The deal comes close on the tuition fee hike, measures by which the government is trying to cut down public expenses and wasteful expenditures in the two biggest public welfare sectors – education and health.
A radically new concept was drafted by ministers this month. Under the new scheme, effective 2014 – drug makers and the government may agree to a price, contingent upon the clinical evidence of the drug’s efficacy.
For example, if rival drug maker Pfizer’s Sutent proves more effective in treating Kidney cancer than GSK’s Votrient; GSK has to offer partial rebate to NHS.
Votrient will find the backing of National Institute for Health and Clinical Excellence (NICE) only if it agrees to the new pricing mechanism. Although NICE is supporting Votrient on pricing front, it has shot down similar proposals in the past.
NICE’s Chairman Sir Michael Rawlins said recently that he will prefer medicine companies offering discount initially rather than come out with complex pricing strategies such as rebates.
GSK has agreed to reduce the price of Votrient by 12.5 percent from the current £14,000 annual price tag, bringing it at par with Pfizer’s Sutent.
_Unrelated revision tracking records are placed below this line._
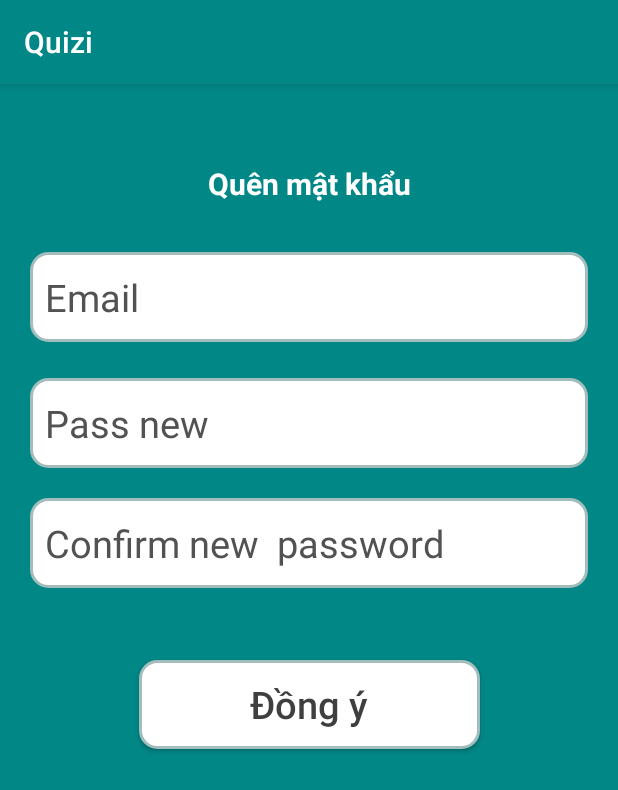
After one commit to Dang-Ngoc-Anh/Project_Android_Quizi_App_Java, an Android app: the ForgetPasswordActivity screen opened directly, with no data from a screen before it, on a phone screen of 412 x 824 dp. The commit adds this screen. Shown: the top 790 px of the screen. Run offline under Robolectric (Android 15) with nearby library versions, the light colour scheme and no system bars.

Commit message:
Hoàn thiện chức năng quên , mật khẩu , liên hệ

```diff
--- /dev/null
+++ b/app/src/main/java/com/example/quizi/ForgetPasswordActivity.java
@@ -0,0 +1,58 @@
+package com.example.quizi;
+
+import androidx.appcompat.app.AppCompatActivity;
+
+import android.content.Intent;
+import android.os.Bundle;
+import android.view.View;
+import android.widget.Button;
+import android.widget.EditText;
+import android.widget.Toast;
+
+import com.example.quizi.model.DataBaseUser;
+import com.example.quizi.model.User;
+
+public class ForgetPasswordActivity extends AppCompatActivity {
+
+    EditText etEmail;
+    EditText etPasswordNew;
+    EditText etConfirmPasswordNew;
+    Button btnSuccess;
+    @Override
+    protected void onCreate(Bundle savedInstanceState) {
+        super.onCreate(savedInstanceState);
+        setContentView(R.layout.activity_forget_password);
+        hook();
+
+        btnSuccess.setOnClickListener(v -> {
+            DataBaseUser dataBaseUser = new DataBaseUser(ForgetPasswordActivity.this);
+            String email = etEmail.getText().toString();
+            String passwordNew = etPasswordNew.getText().toString();
+            String confirmPasswordNew = etConfirmPasswordNew.getText().toString();
+            try{
+                if(passwordNew.equals(confirmPasswordNew)){
+                    dataBaseUser.updatePassword(email , passwordNew);
+                    Toast.makeText(this, "Mật khẩu mỡi đã thay đổi", Toast.LENGTH_SHORT).show();
+                    nextActivityLogin();
+                }else
+                    Toast.makeText(this, "Password với confirm chưa đúng", Toast.LENGTH_SHORT).show();
+            }
+            catch (Exception e){
+                Toast.makeText(this, e.toString(), Toast.LENGTH_SHORT).show();
+            }
+        });
+    }
+
+    private void nextActivityLogin() {
+        Intent intent =  new Intent(ForgetPasswordActivity.this , LoginActivity.class);
+        startActivity(intent);
+    }
+
+    private void hook() {
+        etEmail = findViewById(R.id.etEmail);
+        etPasswordNew = findViewById((R.id.etPasswordNew));
+        etConfirmPasswordNew = findViewById((R.id.etConfirmPasswordNew));
+        btnSuccess = findViewById(R.id.btnSuccess);
+    }
+
+}
--- a/app/src/main/java/com/example/quizi/WonActivity.java
+++ b/app/src/main/java/com/example/quizi/WonActivity.java
@@ -17,6 +17,7 @@ public class WonActivity extends AppCompatActivity {
         super.onCreate(savedInstanceState);
         setContentView(R.layout.activity_won);
         hooks();
+        tvUser.setText(LoginActivity.email);
         int countCorrect = (int) getIntent().getExtras().get("countCorrect");
         int countWrong = (int) getIntent().getExtras().get("countWrong");
 
@@ -36,7 +37,7 @@ public class WonActivity extends AppCompatActivity {
     }
 
     public void hooks(){
-//        tvUser = findViewById(R.id.tvUser);
+        tvUser = findViewById(R.id.tvUser);
         tvResult = findViewById(R.id.tvResult);
         btnSaveResult = findViewById(R.id.btnSaveResult);
     }
--- a/app/src/main/res/layout/activity_dashboard.xml
+++ b/app/src/main/res/layout/activity_dashboard.xml
@@ -2,7 +2,6 @@
 <androidx.constraintlayout.widget.ConstraintLayout xmlns:android="http://schemas.android.com/apk/res/android"
     xmlns:app="http://schemas.android.com/apk/res-auto"
     xmlns:tools="http://schemas.android.com/tools"
-    android:id="@+id/img_back"
     android:layout_width="match_parent"
     android:layout_height="match_parent"
     android:background="@color/teal_700"
@@ -13,8 +12,8 @@
 
     <ImageView
         android:id="@+id/imgBack"
-        android:layout_width="30dp"
-        android:layout_height="30dp"
+        android:layout_width="21dp"
+        android:layout_height="77dp"
         android:layout_marginTop="24dp"
         app:layout_constraintEnd_toEndOf="parent"
         app:layout_constraintHorizontal_bias="0.083"
@@ -186,5 +185,4 @@
         app:layout_constraintTop_toBottomOf="@+id/cardD" />
 
 
-
 </androidx.constraintlayout.widget.ConstraintLayout>
--- /dev/null
+++ b/app/src/main/res/layout/activity_forget_password.xml
@@ -0,0 +1,102 @@
+<?xml version="1.0" encoding="utf-8"?>
+<androidx.constraintlayout.widget.ConstraintLayout xmlns:android="http://schemas.android.com/apk/res/android"
+    xmlns:app="http://schemas.android.com/apk/res-auto"
+    xmlns:tools="http://schemas.android.com/tools"
+    android:layout_width="match_parent"
+    android:layout_height="match_parent"
+    android:background="@color/teal_700"
+    tools:context=".ForgetPasswordActivity">
+
+    <EditText
+        android:id="@+id/etConfirmPasswordNew"
+        android:layout_width="match_parent"
+        android:layout_height="60dp"
+        android:layout_marginStart="20dp"
+        android:layout_marginTop="20dp"
+        android:layout_marginEnd="20dp"
+        android:background="@drawable/shap"
+        android:ems="10"
+        android:hint="Confirm new  password "
+        android:inputType="textPassword"
+        android:textColor="@color/black"
+        android:textColorHighlight="@color/grey"
+        android:textColorHint="#535252"
+        android:textSize="25sp"
+        app:layout_constraintEnd_toEndOf="parent"
+        app:layout_constraintHorizontal_bias="0.0"
+        app:layout_constraintStart_toStartOf="parent"
+        app:layout_constraintTop_toBottomOf="@+id/etPasswordNew" />
+
+    <EditText
+        android:id="@+id/etEmail"
+        android:layout_width="match_parent"
+        android:layout_height="60dp"
+        android:layout_marginStart="20dp"
+        android:layout_marginTop="112dp"
+        android:layout_marginEnd="20dp"
+        android:background="@drawable/shap"
+        android:ems="10"
+        android:hint="@string/prompt_email"
+        android:inputType="textEmailAddress"
+        android:textColor="@color/black"
+        android:textColorHighlight="@color/grey"
+        android:textColorHint="#535252"
+        android:textSize="25sp"
+        app:layout_constraintEnd_toEndOf="parent"
+        app:layout_constraintHorizontal_bias="0.0"
+        app:layout_constraintStart_toStartOf="parent"
+        app:layout_constraintTop_toTopOf="parent" />
+
+    <EditText
+        android:id="@+id/etPasswordNew"
+        android:layout_width="match_parent"
+        android:layout_height="60dp"
+        android:layout_marginStart="20dp"
+        android:layout_marginTop="24dp"
+        android:layout_marginEnd="20dp"
+        android:background="@drawable/shap"
+        android:ems="10"
+        android:hint="Pass new"
+        android:inputType="textPassword"
+        android:textColor="@color/black"
+        android:textColorHighlight="@color/grey"
+        android:textColorHint="#535252"
+        android:textSize="25sp"
+        app:layout_constraintEnd_toEndOf="parent"
+        app:layout_constraintHorizontal_bias="0.0"
+        app:layout_constraintStart_toStartOf="parent"
+        app:layout_constraintTop_toBottomOf="@+id/etEmail" />
+
+    <Button
+        android:id="@+id/btnSuccess"
+        android:layout_width="227dp"
+        android:layout_height="59dp"
+        android:background="@drawable/shap"
+        android:gravity="center"
+        android:scrollbarTrackVertical="@drawable/shap"
+        android:text="Đồng ý"
+        android:textAlignment="center"
+        android:textAllCaps="false"
+        android:textColor="@color/black"
+        android:textSelectHandle="@drawable/shap"
+        android:textSize="25sp"
+        android:textStyle="normal"
+        app:layout_constraintBottom_toBottomOf="parent"
+        app:layout_constraintEnd_toEndOf="parent"
+        app:layout_constraintStart_toStartOf="parent"
+        app:layout_constraintTop_toBottomOf="@+id/etConfirmPasswordNew"
+        app:layout_constraintVertical_bias="0.128" />
+
+    <TextView
+        android:id="@+id/textView20"
+        android:layout_width="wrap_content"
+        android:layout_height="wrap_content"
+        android:layout_marginBottom="32dp"
+        android:text="Quên mật khẩu"
+        android:textColor="@color/white"
+        android:textSize="20sp"
+        android:textStyle="bold"
+        app:layout_constraintBottom_toTopOf="@+id/etEmail"
+        app:layout_constraintEnd_toEndOf="parent"
+        app:layout_constraintStart_toStartOf="parent" />
+</androidx.constraintlayout.widget.ConstraintLayout>
```
Also changed, not shown: app/src/main/AndroidManifest.xml (+34 -13 lines), app/src/main/java/com/example/quizi/ContactActivity.java (added, +46 -0 lines), app/src/main/java/com/example/quizi/DashboardActivity.java (+14 -5 lines), app/src/main/java/com/example/quizi/LoginActivity.java (+24 -19 lines), app/src/main/java/com/example/quizi/MainActivity.java (+32 -16 lines), app/src/main/java/com/example/quizi/SignUpActivity.java (+3 -5 lines), app/src/main/java/com/example/quizi/UserMainActivity.java (+29 -9 lines), app/src/main/java/com/example/quizi/model/DataBaseUser.java (+17 -1 lines), app/src/main/res/layout/activity_contact.xml (added, +106 -0 lines), app/src/main/res/layout/activity_login.xml (+5 -5 lines), app/src/main/res/layout/activity_main.xml (+9 -8 lines), app/src/main/res/layout/activity_sign_up.xml (+7 -7 lines), app/src/main/res/layout/activity_user_main.xml (+25 -25 lines), app/src/main/res/drawable-v24/facebook.png (added), 2 more files.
However, the comparative efficacy of the drugs will not be known before 2012 and hence, it’s not possible to find out the discounts.
““If we fail to confirm that they are comparable in efficacy – which we do not expect – then we provide a rebate back to the NHS as a result”, Head of GSK in Britain, Simon Jose said to Reuters.